— Listed records —

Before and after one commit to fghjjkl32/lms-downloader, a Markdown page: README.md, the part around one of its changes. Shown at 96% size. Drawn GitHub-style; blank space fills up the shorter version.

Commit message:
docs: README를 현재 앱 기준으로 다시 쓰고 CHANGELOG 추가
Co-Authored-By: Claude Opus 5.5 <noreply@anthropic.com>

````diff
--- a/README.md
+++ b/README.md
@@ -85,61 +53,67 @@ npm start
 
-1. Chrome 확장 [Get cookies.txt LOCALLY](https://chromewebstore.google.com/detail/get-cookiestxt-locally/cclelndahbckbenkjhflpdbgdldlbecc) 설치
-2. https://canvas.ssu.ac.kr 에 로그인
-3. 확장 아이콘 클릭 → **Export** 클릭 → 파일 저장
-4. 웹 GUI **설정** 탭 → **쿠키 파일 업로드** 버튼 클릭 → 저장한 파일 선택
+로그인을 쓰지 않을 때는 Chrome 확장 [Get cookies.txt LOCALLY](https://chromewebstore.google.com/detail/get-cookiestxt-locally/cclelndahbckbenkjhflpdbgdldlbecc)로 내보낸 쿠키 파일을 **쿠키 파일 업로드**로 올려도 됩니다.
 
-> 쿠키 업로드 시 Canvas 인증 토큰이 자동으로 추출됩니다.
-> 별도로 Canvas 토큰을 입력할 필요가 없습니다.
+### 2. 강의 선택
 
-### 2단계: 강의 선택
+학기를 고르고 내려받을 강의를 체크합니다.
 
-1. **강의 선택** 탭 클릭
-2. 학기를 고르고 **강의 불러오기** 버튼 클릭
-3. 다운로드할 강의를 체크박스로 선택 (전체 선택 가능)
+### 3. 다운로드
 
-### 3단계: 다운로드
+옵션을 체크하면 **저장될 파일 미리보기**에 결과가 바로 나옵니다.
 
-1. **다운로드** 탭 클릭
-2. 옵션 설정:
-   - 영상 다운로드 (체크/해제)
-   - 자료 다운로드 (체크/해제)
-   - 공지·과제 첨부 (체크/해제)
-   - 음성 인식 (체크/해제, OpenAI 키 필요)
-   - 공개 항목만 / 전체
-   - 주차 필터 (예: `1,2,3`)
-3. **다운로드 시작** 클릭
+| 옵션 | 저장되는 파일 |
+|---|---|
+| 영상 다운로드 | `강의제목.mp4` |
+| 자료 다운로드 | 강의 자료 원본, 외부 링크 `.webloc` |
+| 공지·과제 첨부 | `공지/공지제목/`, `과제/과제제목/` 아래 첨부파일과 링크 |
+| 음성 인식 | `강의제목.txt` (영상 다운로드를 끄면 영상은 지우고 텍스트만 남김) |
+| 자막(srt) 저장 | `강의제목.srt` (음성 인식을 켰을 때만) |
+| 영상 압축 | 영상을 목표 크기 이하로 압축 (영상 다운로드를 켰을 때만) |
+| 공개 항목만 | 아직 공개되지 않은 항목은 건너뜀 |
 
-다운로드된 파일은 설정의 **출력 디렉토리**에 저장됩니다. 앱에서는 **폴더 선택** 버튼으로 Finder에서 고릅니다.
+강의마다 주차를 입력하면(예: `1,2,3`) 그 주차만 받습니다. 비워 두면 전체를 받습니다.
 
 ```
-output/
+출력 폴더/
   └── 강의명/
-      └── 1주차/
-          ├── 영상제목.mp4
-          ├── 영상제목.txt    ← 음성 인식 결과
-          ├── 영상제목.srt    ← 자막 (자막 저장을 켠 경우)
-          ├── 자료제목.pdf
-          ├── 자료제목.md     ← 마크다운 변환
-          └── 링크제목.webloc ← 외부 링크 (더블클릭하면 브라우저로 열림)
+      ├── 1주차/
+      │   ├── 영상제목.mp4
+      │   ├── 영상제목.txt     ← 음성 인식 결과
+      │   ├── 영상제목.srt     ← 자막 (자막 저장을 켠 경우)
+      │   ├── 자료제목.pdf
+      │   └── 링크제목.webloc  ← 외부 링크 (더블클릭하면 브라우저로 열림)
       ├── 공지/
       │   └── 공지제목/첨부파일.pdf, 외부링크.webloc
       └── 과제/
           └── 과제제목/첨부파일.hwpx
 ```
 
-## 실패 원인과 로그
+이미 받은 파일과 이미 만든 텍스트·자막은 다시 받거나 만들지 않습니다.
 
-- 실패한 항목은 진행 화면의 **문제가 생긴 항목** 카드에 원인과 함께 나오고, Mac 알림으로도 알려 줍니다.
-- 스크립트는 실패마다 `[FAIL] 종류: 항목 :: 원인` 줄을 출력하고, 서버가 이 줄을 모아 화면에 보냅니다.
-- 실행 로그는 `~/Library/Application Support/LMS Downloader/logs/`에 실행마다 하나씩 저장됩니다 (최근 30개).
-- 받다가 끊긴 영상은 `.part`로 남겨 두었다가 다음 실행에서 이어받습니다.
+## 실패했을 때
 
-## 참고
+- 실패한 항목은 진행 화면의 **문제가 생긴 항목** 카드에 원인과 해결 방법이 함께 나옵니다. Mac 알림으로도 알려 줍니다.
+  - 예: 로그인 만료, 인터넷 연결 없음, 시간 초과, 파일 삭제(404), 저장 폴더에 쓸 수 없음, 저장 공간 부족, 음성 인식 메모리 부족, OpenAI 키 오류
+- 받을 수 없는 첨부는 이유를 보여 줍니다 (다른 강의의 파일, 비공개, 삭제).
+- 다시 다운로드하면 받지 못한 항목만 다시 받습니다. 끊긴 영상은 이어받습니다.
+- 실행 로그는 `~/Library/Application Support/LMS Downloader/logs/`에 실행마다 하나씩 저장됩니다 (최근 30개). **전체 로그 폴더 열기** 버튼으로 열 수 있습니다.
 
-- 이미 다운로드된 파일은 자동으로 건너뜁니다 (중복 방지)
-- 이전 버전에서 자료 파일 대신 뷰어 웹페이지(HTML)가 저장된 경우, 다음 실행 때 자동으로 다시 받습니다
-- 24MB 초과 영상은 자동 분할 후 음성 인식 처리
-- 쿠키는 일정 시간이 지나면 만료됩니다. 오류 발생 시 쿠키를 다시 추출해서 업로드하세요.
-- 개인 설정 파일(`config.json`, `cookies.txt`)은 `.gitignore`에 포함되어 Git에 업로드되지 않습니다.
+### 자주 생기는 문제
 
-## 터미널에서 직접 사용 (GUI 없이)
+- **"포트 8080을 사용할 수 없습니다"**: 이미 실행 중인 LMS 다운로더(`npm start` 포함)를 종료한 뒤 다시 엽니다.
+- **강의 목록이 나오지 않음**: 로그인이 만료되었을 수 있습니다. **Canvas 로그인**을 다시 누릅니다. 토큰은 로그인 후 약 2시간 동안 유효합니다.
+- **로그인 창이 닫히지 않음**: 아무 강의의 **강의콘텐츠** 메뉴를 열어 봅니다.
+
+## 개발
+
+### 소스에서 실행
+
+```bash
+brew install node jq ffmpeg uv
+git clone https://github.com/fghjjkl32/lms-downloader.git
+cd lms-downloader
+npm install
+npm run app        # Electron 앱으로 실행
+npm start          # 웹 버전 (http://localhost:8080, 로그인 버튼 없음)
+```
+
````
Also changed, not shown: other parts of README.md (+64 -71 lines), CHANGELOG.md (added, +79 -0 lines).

— Task —
Copy the whole listing down exactly.

— Answer box —
Before and after one commit to fghjjkl32/lms-downloader, a Markdown page: README.md, the part around one of its changes. Shown at 96% size. Drawn GitHub-style; blank space fills up the shorter version.

Commit message:
docs: README를 현재 앱 기준으로 다시 쓰고 CHANGELOG 추가
Co-Authored-By: Claude Opus 5.5 <noreply@anthropic.com>

````diff
--- a/README.md
+++ b/README.md
@@ -85,61 +53,67 @@ npm start
 
-1. Chrome 확장 [Get cookies.txt LOCALLY](https://chromewebstore.google.com/detail/get-cookiestxt-locally/cclelndahbckbenkjhflpdbgdldlbecc) 설치
-2. https://canvas.ssu.ac.kr 에 로그인
-3. 확장 아이콘 클릭 → **Export** 클릭 → 파일 저장
-4. 웹 GUI **설정** 탭 → **쿠키 파일 업로드** 버튼 클릭 → 저장한 파일 선택
+로그인을 쓰지 않을 때는 Chrome 확장 [Get cookies.txt LOCALLY](https://chromewebstore.google.com/detail/get-cookiestxt-locally/cclelndahbckbenkjhflpdbgdldlbecc)로 내보낸 쿠키 파일을 **쿠키 파일 업로드**로 올려도 됩니다.
 
-> 쿠키 업로드 시 Canvas 인증 토큰이 자동으로 추출됩니다.
-> 별도로 Canvas 토큰을 입력할 필요가 없습니다.
+### 2. 강의 선택
 
-### 2단계: 강의 선택
+학기를 고르고 내려받을 강의를 체크합니다.
 
-1. **강의 선택** 탭 클릭
-2. 학기를 고르고 **강의 불러오기** 버튼 클릭
-3. 다운로드할 강의를 체크박스로 선택 (전체 선택 가능)
+### 3. 다운로드
 
-### 3단계: 다운로드
+옵션을 체크하면 **저장될 파일 미리보기**에 결과가 바로 나옵니다.
 
-1. **다운로드** 탭 클릭
-2. 옵션 설정:
-   - 영상 다운로드 (체크/해제)
-   - 자료 다운로드 (체크/해제)
-   - 공지·과제 첨부 (체크/해제)
-   - 음성 인식 (체크/해제, OpenAI 키 필요)
-   - 공개 항목만 / 전체
-   - 주차 필터 (예: `1,2,3`)
-3. **다운로드 시작** 클릭
+| 옵션 | 저장되는 파일 |
+|---|---|
+| 영상 다운로드 | `강의제목.mp4` |
+| 자료 다운로드 | 강의 자료 원본, 외부 링크 `.webloc` |
+| 공지·과제 첨부 | `공지/공지제목/`, `과제/과제제목/` 아래 첨부파일과 링크 |
+| 음성 인식 | `강의제목.txt` (영상 다운로드를 끄면 영상은 지우고 텍스트만 남김) |
+| 자막(srt) 저장 | `강의제목.srt` (음성 인식을 켰을 때만) |
+| 영상 압축 | 영상을 목표 크기 이하로 압축 (영상 다운로드를 켰을 때만) |
+| 공개 항목만 | 아직 공개되지 않은 항목은 건너뜀 |
 
-다운로드된 파일은 설정의 **출력 디렉토리**에 저장됩니다. 앱에서는 **폴더 선택** 버튼으로 Finder에서 고릅니다.
+강의마다 주차를 입력하면(예: `1,2,3`) 그 주차만 받습니다. 비워 두면 전체를 받습니다.
 
 ```
-output/
+출력 폴더/
   └── 강의명/
-      └── 1주차/
-          ├── 영상제목.mp4
-          ├── 영상제목.txt    ← 음성 인식 결과
-          ├── 영상제목.srt    ← 자막 (자막 저장을 켠 경우)
-          ├── 자료제목.pdf
-          ├── 자료제목.md     ← 마크다운 변환
-          └── 링크제목.webloc ← 외부 링크 (더블클릭하면 브라우저로 열림)
+      ├── 1주차/
+      │   ├── 영상제목.mp4
+      │   ├── 영상제목.txt     ← 음성 인식 결과
+      │   ├── 영상제목.srt     ← 자막 (자막 저장을 켠 경우)
+      │   ├── 자료제목.pdf
+      │   └── 링크제목.webloc  ← 외부 링크 (더블클릭하면 브라우저로 열림)
       ├── 공지/
       │   └── 공지제목/첨부파일.pdf, 외부링크.webloc
       └── 과제/
           └── 과제제목/첨부파일.hwpx
 ```
 
-## 실패 원인과 로그
+이미 받은 파일과 이미 만든 텍스트·자막은 다시 받거나 만들지 않습니다.
 
-- 실패한 항목은 진행 화면의 **문제가 생긴 항목** 카드에 원인과 함께 나오고, Mac 알림으로도 알려 줍니다.
-- 스크립트는 실패마다 `[FAIL] 종류: 항목 :: 원인` 줄을 출력하고, 서버가 이 줄을 모아 화면에 보냅니다.
-- 실행 로그는 `~/Library/Application Support/LMS Downloader/logs/`에 실행마다 하나씩 저장됩니다 (최근 30개).
-- 받다가 끊긴 영상은 `.part`로 남겨 두었다가 다음 실행에서 이어받습니다.
+## 실패했을 때
 
-## 참고
+- 실패한 항목은 진행 화면의 **문제가 생긴 항목** 카드에 원인과 해결 방법이 함께 나옵니다. Mac 알림으로도 알려 줍니다.
+  - 예: 로그인 만료, 인터넷 연결 없음, 시간 초과, 파일 삭제(404), 저장 폴더에 쓸 수 없음, 저장 공간 부족, 음성 인식 메모리 부족, OpenAI 키 오류
+- 받을 수 없는 첨부는 이유를 보여 줍니다 (다른 강의의 파일, 비공개, 삭제).
+- 다시 다운로드하면 받지 못한 항목만 다시 받습니다. 끊긴 영상은 이어받습니다.
+- 실행 로그는 `~/Library/Application Support/LMS Downloader/logs/`에 실행마다 하나씩 저장됩니다 (최근 30개). **전체 로그 폴더 열기** 버튼으로 열 수 있습니다.
 
-- 이미 다운로드된 파일은 자동으로 건너뜁니다 (중복 방지)
-- 이전 버전에서 자료 파일 대신 뷰어 웹페이지(HTML)가 저장된 경우, 다음 실행 때 자동으로 다시 받습니다
-- 24MB 초과 영상은 자동 분할 후 음성 인식 처리
-- 쿠키는 일정 시간이 지나면 만료됩니다. 오류 발생 시 쿠키를 다시 추출해서 업로드하세요.
-- 개인 설정 파일(`config.json`, `cookies.txt`)은 `.gitignore`에 포함되어 Git에 업로드되지 않습니다.
+### 자주 생기는 문제
 
-## 터미널에서 직접 사용 (GUI 없이)
+- **"포트 8080을 사용할 수 없습니다"**: 이미 실행 중인 LMS 다운로더(`npm start` 포함)를 종료한 뒤 다시 엽니다.
+- **강의 목록이 나오지 않음**: 로그인이 만료되었을 수 있습니다. **Canvas 로그인**을 다시 누릅니다. 토큰은 로그인 후 약 2시간 동안 유효합니다.
+- **로그인 창이 닫히지 않음**: 아무 강의의 **강의콘텐츠** 메뉴를 열어 봅니다.
+
+## 개발
+
+### 소스에서 실행
+
+```bash
+brew install node jq ffmpeg uv
+git clone https://github.com/fghjjkl32/lms-downloader.git
+cd lms-downloader
+npm install
+npm run app        # Electron 앱으로 실행
+npm start          # 웹 버전 (http://localhost:8080, 로그인 버튼 없음)
+```
+
````
Also changed, not shown: other parts of README.md (+64 -71 lines), CHANGELOG.md (added, +79 -0 lines).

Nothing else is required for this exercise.